→ **Data for review**
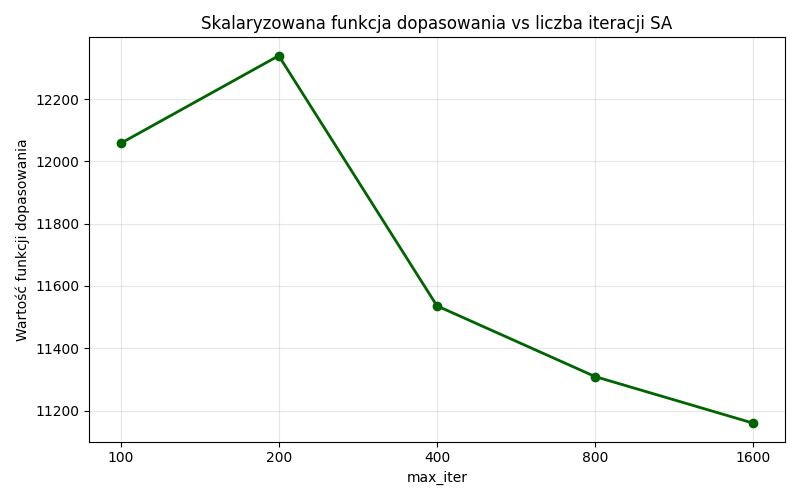
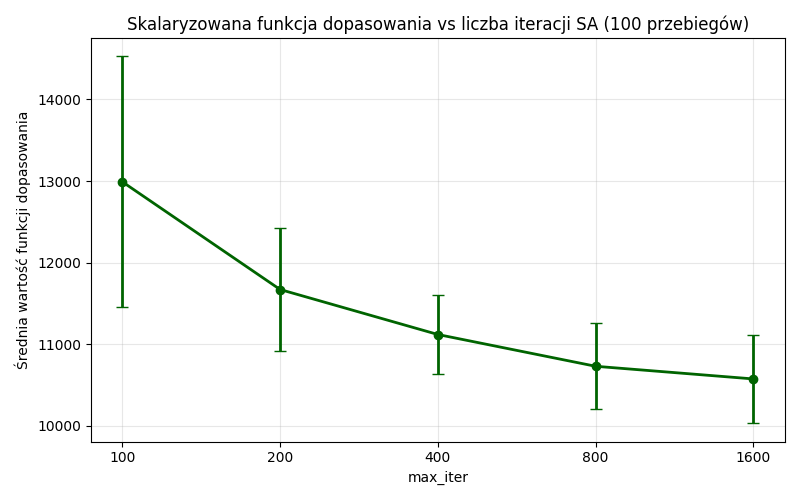
WIP

diff --git a/lab7/main.py b/lab7/main.py
@@ -1,5 +1,6 @@
 from pathlib import Path
 
+import numpy as np
 import matplotlib.pyplot as plt
 
 from sa_2c import (
@@ -95,58 +96,78 @@ def run_scalarization(log_to_console=False):
 
     parameter_names = ["total_flowtime", "max_tardiness", "max lateness"]
     reference_parameter_name = "total_flowtime"
+    scalarization_repeats = 100
 
 
-    fitness_values = []
+    avg_fitness_values = []
+    std_fitness_values = []
 
     for i, max_iter in enumerate(iters, start=1):
-        weights = calculate_weights(
-            times,
-            deadlines,
-            n_jobs,
-            parameter_names,
-            max_iter,
-            log_to_console=log_to_console,
-            reference_parameter_name=reference_parameter_name,
-        )
+        fitness_values = []
 
-        seed = i + 333
-        on_accept = None
+        for rep in range(scalarization_repeats):
+            seed = 333 + rep
+            should_log_run = log_to_console and max_iter == iters[-1] and rep == 0
 
-        if log_to_console and max_iter == iters[-1]:
-            def on_accept(iteration, solution, obj):
-                params = ", ".join(
-                    f"{parameter_name}={obj[parameter_name]}"
-                    for parameter_name in parameter_names
-                )
-                fitness = scalarized_value(obj, weights)
-                print(
-                    f"[SA scalarized accepted] "
-                    f"max_iter={max_iter}, "
-                    f"it={iteration}, "
-                    f"fitness={fitness}, "
-                    f"{params}"
-                )
+            weights = calculate_weights(
+                times,
+                deadlines,
+                n_jobs,
+                parameter_names,
+                max_iter,
+                seed=seed,
+                log_to_console=should_log_run,
+                reference_parameter_name=reference_parameter_name,
+            )
 
-        best, accepted_solutions = simulated_annealing_scalarized(
-            times,
-            deadlines,
-            n_jobs=n_jobs,
-            weight=weights,
-            max_iter=max_iter,
-            seed=seed,
-            on_accept=on_accept,
-        )
+            on_accept = None
 
-        solution, obj = best
-        score = scalarized_value(obj, weights)
-        fitness_values.append(score)
+            if should_log_run:
+                def on_accept(iteration, solution, obj):
+                    params = ", ".join(
+                        f"{parameter_name}={obj[parameter_name]}"
+                        for parameter_name in parameter_names
+                    )
+                    fitness = scalarized_value(obj, weights)
+                    print(
+                        f"[SA scalarized accepted] "
+                        f"max_iter={max_iter}, "
+                        f"rep={rep}, "
+                        f"it={iteration}, "
+                        f"fitness={fitness}, "
+                        f"{params}"
+                    )
+
+            best, accepted_solutions = simulated_annealing_scalarized(
+                times,
+                deadlines,
+                n_jobs=n_jobs,
+                weight=weights,
+                max_iter=max_iter,
+                seed=seed,
+                on_accept=on_accept,
+            )
+
+            solution, obj = best
+            score = scalarized_value(obj, weights)
+            fitness_values.append(score)
+
+        avg_fitness_values.append(float(np.mean(fitness_values)))
+        std_fitness_values.append(float(np.std(fitness_values)))
 
     fig, ax = plt.subplots(figsize=(8, 5))
-    ax.plot(iters, fitness_values, marker="o", linewidth=2, color="darkgreen")
+    ax.errorbar(
+        iters,
+        avg_fitness_values,
+        yerr=std_fitness_values,
+        marker="o",
+        capsize=4,
+        linewidth=2,
+        color="darkgreen",
+    )
     ax.set_xlabel("max_iter")
-    ax.set_ylabel("Wartość funkcji dopasowania")
-    ax.set_title("Skalaryzowana funkcja dopasowania vs liczba iteracji SA")
+    ax.set_ylabel("Średnia wartość funkcji dopasowania")
+    ax.set_title(f"Skalaryzowana funkcja dopasowania vs liczba iteracji SA ({scalarization_repeats} przebiegów)")
     ax.set_xscale("log", base=2)
     ax.set_xticks(iters)
     ax.set_xticklabels(iters)

diff --git a/lab7/sa_2c.py b/lab7/sa_2c.py
@@ -1,4 +1,5 @@
 import numpy as np
+import warnings
 from RandomNumberGenerator import RandomNumberGenerator
 import matplotlib.pyplot as plt
 
@@ -77,32 +78,40 @@ def max_lateness(comp_times: np.ndarray, deadlines: np.ndarray, permutation: lis
     last_machine = comp_times.shape[0] - 1
     n_jobs = len(deadlines)
 
-    tardiness = np.zeros(n_jobs)
+    latness = np.zeros(n_jobs)
     for k in range(n_jobs):
         job = permutation[k]
         completion = comp_times[last_machine, k]
         due_date = deadlines[job]
-        tardiness[k] = completion - due_date
+        latness[k] = completion - due_date
 
-    return np.max(tardiness)
+    return np.max(latness)
 
+def total_lateness(comp_times: np.ndarray, deadlines: np.ndarray, permutation: list[int]) -> int:
+    last_machine = comp_times.shape[0] - 1
+    n_jobs = len(deadlines)
+
+    lateness = 0
+    for k in range(n_jobs):
+        job = permutation[k]
+        completion = comp_times[last_machine, k]
+        due_date = deadlines[job]
+        lateness += completion - due_date
+
+    return lateness
 
 def evaluate(times, deadlines, solution):
-    """Wektor wartości kryteriów dla rozwiązania (oba minimalizujemy)."""
     ft = total_flowtime(times)
     mt = max_tardiness(times, deadlines, solution)
     ml = max_lateness(times, deadlines, solution)
+    tl = total_lateness( times, deadlines, solution)
 
     return {
         "total_flowtime": ft,
         "max_tardiness": mt,
-        "max lateness": ml
+        "max lateness": ml,
+        "total lateness": tl
     }
-
-
-def objective_values(obj):
-    return tuple(obj[key] for key in OBJECTIVE_KEYS)
-
 
 def dominates(obj1, obj2):
     """
@@ -298,14 +307,27 @@ def calculate_weights(times, deadlines, n_jobs, parameters_names, max_iterations
     for parameter_name, delta_info in parameter_deltas.items():
         delta = delta_info["delta"]
         if delta == 0:
-            raise ValueError(f"Nie mozna wyznaczyc wagi dla {parameter_name}: delta wynosi 0.")
-        weight[parameter_name] = 1 / delta
+            warnings.warn(
+                f"Nie mozna wyznaczyc wagi dla {parameter_name}: delta wynosi 0. "
+                "Przypisuje wage 0.",
+                RuntimeWarning,
+            )
+            weight[parameter_name] = 0
+        else:
+            weight[parameter_name] = 1 / delta
 
     if reference_parameter_name is not None:
         if not isinstance(reference_parameter_name, str):
             raise TypeError("Kryterium referencyjne musi byc pojedyncza nazwa parametru jako string.")
         if reference_parameter_name not in weight:
             raise ValueError(f"Nieznane kryterium referencyjne: {reference_parameter_name}.")
+        if weight[reference_parameter_name] == 0:
+            warnings.warn(
+                f"Nie mozna przeskalowac wag wzgledem {reference_parameter_name}: "
+                "waga referencyjna wynosi 0.",
+                RuntimeWarning,
+            )
+            return weight
         scale = 1 / weight[reference_parameter_name]
         weight = {
             parameter_name: parameter_weight * scale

→ **Exercise goal**
What is the number of lines in the listing that contain the word "ndarray"? Give that number and nothing else.

→ **Exercise output**
2